**** Exercise data ****

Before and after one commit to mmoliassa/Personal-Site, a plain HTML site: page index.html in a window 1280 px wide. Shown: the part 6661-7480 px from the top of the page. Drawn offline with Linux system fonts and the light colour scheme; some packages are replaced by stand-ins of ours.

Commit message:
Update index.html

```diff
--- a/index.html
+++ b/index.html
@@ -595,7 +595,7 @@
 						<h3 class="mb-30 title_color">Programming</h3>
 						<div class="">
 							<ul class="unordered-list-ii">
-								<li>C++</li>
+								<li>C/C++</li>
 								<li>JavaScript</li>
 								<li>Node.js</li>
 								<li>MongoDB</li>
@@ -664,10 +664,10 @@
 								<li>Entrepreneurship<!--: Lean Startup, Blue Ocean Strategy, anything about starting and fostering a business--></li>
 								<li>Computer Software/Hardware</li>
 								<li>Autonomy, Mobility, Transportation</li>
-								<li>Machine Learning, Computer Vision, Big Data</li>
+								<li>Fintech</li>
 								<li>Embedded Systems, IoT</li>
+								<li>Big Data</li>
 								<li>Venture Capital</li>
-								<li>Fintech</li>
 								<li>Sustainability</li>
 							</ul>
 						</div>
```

****
**** Exercise data ****

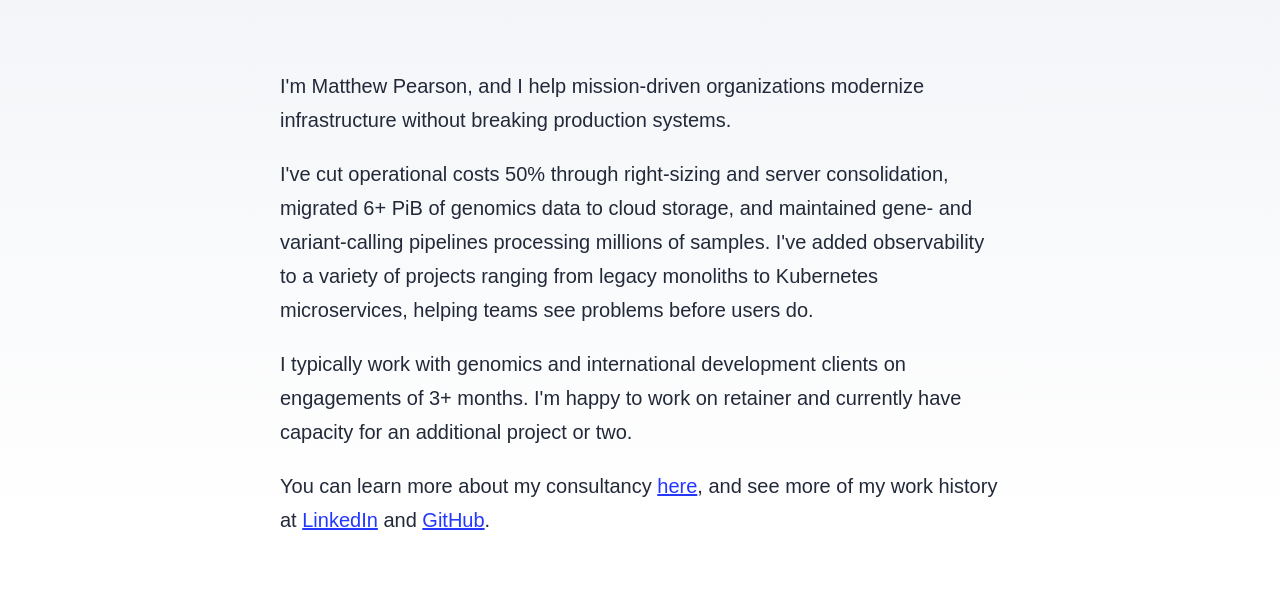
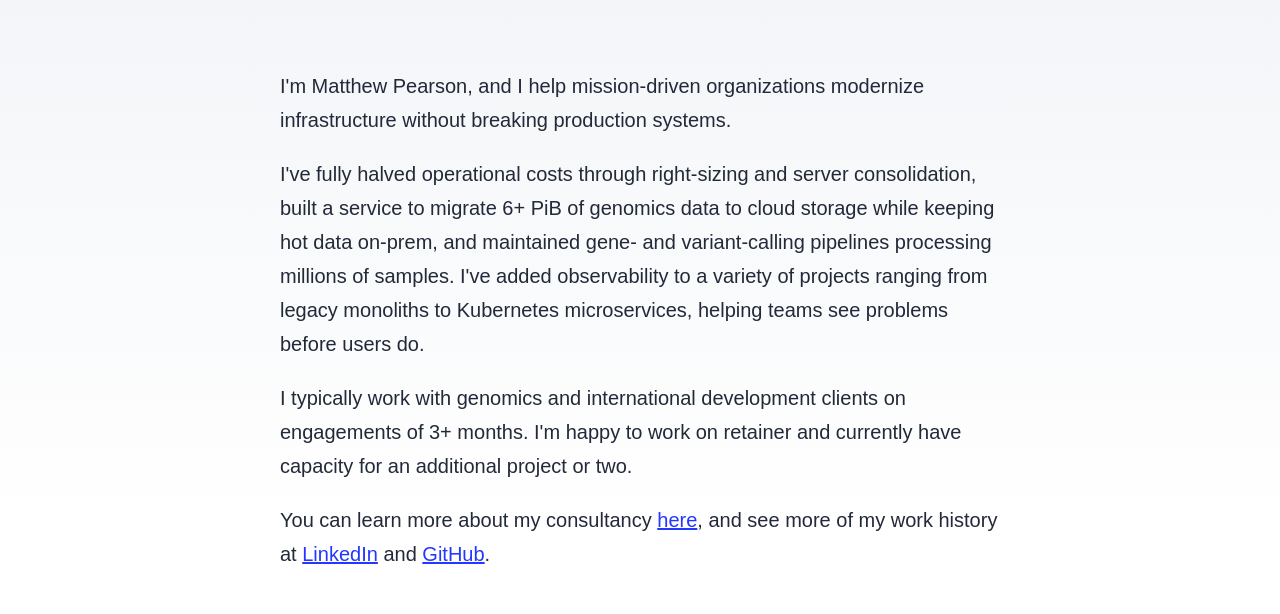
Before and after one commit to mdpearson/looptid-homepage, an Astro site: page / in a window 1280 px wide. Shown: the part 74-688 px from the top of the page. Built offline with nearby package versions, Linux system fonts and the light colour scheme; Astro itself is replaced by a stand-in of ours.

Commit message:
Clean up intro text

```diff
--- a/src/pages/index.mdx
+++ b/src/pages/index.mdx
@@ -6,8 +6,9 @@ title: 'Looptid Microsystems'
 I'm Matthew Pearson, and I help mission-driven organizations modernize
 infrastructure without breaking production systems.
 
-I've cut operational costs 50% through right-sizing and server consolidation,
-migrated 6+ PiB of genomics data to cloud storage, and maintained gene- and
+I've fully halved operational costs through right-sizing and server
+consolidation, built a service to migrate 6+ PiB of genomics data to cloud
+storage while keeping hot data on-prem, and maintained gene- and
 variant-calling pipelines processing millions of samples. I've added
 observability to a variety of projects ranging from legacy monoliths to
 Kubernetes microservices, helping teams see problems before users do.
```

****

Problem statement: If a line in the records above includes the string "html", copy it.

Exercise answer:
Before and after one commit to mmoliassa/Personal-Site, a plain HTML site: page index.html in a window 1280 px wide. Shown: the part 6661-7480 px from the top of the page. Drawn offline with Linux system fonts and the light colour scheme; some packages are replaced by stand-ins of ours.
Update index.html
--- a/index.html
+++ b/index.html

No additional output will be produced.